Even though man invented God, Freeman feels, God is still God. This God just exists in the mind rather than out in the universe as the creator of all life.
Despite his nontraditional beliefs, Freeman has been traveling the world to learn about different religions for his new six-part National Geographic series, "The Story of God," premiering April 3.
"Why does almost everybody in the world have a God belief, however it's manifested, and why? It's a universal reality," Freeman said in a February interview at the National Geographic offices in downtown Washington.
In the show, Freeman visits the Wailing Wall in Jerusalem to discuss the existence of a messiah and travels the Ganges River in India to discuss Hindu understandings of life, death and rebirth. He takes viewers into Egyptian tombs and Aztec ruins.
Even though Freeman questions God's origins, he doesn't approach other religions with skepticism. "I'm not there to question the authenticity of their belief or faith, merely to learn from them," Freeman said.
"There's a presupposition that God exists in our series," added executive producer Lori McCreary, who accompanied Freeman at the interview.
Freeman and McCreary were particularly taken with Kinaalda, the Navajo coming-of-age ritual. Navajo girls around the ages of 12 to 14 (depending on when menstruation begins) go through the four-day rite that involves living austere lives, running toward the east every morning and grinding corn for cakes in the evening. The ritual ends with a public ceremony of dance and song.
"It's emotionally and physically demanding," said McCreary, who was so moved by the ritual that she is still brought to tears whenever she views the footage.

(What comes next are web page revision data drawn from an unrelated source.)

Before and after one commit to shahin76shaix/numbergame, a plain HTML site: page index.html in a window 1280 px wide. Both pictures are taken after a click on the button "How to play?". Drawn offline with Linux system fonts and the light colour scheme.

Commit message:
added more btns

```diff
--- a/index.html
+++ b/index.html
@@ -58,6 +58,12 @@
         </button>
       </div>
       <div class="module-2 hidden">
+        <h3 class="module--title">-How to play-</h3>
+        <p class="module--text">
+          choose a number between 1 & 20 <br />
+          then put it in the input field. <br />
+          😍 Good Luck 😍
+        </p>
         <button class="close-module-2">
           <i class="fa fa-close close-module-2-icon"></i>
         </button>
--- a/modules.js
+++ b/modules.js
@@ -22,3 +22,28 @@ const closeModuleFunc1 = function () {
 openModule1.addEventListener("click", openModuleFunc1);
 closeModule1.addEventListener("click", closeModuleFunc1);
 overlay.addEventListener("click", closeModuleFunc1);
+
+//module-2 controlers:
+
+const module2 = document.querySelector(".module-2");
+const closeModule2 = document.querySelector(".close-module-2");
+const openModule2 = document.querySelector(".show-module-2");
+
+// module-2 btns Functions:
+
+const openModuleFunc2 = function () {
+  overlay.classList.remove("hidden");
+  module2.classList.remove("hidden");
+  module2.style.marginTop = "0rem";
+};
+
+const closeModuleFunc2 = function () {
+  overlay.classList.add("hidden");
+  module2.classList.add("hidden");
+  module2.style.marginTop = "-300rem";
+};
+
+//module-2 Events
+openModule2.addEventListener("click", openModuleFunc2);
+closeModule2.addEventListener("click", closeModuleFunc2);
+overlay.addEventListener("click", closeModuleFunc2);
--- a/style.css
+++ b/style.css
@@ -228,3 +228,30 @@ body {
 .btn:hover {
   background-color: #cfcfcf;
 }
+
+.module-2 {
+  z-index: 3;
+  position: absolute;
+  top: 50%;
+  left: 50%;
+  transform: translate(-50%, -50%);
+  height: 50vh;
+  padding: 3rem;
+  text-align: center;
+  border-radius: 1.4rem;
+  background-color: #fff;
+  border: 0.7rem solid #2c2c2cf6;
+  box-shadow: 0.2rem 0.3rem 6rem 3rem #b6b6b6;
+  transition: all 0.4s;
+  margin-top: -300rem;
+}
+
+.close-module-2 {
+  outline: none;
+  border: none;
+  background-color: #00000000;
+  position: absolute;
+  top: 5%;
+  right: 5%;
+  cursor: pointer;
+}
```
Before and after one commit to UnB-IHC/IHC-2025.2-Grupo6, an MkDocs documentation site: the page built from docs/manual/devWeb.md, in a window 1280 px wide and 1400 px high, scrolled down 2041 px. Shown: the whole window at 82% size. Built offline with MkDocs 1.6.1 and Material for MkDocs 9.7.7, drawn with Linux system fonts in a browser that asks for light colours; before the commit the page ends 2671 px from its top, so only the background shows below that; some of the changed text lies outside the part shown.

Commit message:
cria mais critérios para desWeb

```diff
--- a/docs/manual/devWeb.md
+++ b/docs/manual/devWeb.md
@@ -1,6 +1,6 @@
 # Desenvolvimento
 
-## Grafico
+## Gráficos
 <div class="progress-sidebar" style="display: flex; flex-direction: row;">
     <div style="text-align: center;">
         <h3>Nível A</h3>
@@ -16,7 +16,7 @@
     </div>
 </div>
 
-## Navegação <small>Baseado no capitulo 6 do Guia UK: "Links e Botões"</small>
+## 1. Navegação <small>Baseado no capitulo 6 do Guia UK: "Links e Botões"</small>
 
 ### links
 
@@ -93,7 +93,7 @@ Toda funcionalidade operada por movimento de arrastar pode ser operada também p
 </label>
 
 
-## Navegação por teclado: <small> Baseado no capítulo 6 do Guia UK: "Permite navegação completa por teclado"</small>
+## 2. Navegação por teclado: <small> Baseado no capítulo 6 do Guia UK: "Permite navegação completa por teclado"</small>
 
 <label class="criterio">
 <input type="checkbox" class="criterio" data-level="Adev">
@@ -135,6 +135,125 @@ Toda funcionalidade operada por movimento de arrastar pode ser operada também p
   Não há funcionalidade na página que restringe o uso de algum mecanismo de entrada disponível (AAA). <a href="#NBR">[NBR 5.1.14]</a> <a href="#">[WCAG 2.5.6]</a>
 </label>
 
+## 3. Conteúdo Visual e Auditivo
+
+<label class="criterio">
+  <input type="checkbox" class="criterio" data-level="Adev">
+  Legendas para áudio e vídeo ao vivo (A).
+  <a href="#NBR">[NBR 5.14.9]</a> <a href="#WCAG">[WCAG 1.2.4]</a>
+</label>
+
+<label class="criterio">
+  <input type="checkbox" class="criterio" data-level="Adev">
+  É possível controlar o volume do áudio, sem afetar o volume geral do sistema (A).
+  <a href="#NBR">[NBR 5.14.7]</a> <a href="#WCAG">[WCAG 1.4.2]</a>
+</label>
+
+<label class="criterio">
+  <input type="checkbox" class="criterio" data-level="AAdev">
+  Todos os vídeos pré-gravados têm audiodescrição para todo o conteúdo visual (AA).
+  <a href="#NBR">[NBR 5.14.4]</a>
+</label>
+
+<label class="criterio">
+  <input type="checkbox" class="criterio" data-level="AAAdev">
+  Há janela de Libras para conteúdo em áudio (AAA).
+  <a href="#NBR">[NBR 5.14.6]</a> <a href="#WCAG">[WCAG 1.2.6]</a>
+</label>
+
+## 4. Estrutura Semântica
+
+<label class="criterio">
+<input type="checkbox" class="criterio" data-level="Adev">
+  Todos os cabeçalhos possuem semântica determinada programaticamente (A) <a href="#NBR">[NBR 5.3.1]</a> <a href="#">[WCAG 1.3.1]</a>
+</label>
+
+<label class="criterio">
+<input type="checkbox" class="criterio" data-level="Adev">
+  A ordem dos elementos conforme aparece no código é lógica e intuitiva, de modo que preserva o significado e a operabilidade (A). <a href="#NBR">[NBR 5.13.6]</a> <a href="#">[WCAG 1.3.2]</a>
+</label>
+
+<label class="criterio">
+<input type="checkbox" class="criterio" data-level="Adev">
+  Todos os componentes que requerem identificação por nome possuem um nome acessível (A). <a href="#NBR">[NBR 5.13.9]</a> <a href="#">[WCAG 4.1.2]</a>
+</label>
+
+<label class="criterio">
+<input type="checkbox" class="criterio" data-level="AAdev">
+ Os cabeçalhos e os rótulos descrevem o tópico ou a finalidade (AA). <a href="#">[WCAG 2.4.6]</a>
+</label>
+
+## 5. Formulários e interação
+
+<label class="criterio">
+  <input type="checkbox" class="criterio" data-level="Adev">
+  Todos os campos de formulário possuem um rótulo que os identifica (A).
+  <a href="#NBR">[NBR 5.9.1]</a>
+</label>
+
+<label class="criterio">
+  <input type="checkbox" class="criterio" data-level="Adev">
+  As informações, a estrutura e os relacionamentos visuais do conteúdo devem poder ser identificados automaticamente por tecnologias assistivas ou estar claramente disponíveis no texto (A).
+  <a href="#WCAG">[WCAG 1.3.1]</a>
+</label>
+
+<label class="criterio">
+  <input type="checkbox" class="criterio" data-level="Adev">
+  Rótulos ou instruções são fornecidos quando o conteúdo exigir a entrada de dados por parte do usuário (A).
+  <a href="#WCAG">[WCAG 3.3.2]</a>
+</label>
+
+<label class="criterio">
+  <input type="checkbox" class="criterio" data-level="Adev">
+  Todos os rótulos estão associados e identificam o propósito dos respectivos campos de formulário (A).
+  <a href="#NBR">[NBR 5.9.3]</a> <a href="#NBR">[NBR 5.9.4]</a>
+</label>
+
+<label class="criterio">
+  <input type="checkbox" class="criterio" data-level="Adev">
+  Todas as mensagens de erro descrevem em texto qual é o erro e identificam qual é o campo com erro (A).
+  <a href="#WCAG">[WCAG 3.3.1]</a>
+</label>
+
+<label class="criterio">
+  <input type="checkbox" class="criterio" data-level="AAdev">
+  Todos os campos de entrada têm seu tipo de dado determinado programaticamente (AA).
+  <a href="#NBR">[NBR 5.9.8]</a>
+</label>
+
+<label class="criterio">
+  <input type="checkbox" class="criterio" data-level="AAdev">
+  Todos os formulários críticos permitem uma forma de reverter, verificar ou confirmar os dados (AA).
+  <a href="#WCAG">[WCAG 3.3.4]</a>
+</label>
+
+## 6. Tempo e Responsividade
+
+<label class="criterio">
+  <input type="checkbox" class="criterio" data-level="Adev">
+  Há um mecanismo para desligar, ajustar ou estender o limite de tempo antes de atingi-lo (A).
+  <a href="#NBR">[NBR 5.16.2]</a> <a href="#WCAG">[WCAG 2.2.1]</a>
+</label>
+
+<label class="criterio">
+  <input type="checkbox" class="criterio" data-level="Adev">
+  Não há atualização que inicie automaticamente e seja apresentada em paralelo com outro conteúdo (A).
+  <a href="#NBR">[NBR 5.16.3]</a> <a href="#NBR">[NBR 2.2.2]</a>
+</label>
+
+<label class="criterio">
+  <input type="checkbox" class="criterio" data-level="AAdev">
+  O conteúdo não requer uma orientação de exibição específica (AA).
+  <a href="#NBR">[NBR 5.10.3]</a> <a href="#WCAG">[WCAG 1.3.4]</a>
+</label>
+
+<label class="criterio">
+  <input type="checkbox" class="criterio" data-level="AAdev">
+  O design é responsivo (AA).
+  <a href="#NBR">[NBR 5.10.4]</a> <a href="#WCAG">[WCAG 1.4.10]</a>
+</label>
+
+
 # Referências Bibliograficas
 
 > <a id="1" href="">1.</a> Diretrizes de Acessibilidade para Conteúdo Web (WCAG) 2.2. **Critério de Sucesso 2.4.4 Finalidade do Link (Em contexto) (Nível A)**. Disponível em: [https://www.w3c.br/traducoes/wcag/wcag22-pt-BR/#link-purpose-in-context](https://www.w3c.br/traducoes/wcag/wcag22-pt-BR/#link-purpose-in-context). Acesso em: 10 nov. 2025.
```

Freeman also examines the ways science and religion can coexist — like when he talks with BINA48, a cyber consciousness that could be the future of life after physical death.
"One day a robot-like clone of a person's mind might be created," Freeman narrates in the premiere. "But would it really be them?"
McCreary, who is also chief executive and co-founder with Freeman of the production company Revelations Entertainment, often talks about religion with her niece and nephew because of what they see about religion on TV and in the news.
Most of the time religion is used as "window dressing" or the public reason for political conflicts and that leads to "misrepresentations and distortions," said James Younger, another executive producer of the show.
Revealing "truth," which is part of the Revelations Entertainment mission, does not mean pronouncing who is right and who is wrong. McCreary, Younger and Freeman want to challenge the "tyranny of certainty" and the "arrogance" that comes with it.
McCreary wants "The Story of God" to look at religion deeper, beyond the "small bits and pieces" we get "in a sound bite world."
"Hopefully the veil will be lifted and we'll be able to see each other in a new light," McCreary said.
And Freeman does more than just listen to others in "The Story of God." Occasionally he reflects on his own spiritual experiences. In the premiere, for instance Freeman shares about seeing a light while passing out once.
"What I perceived was the tiniest beam of light that, to me, was the final form of life," Freeman said. "It just occurred to me, holy cow there it is. There is the light that everyone talks about."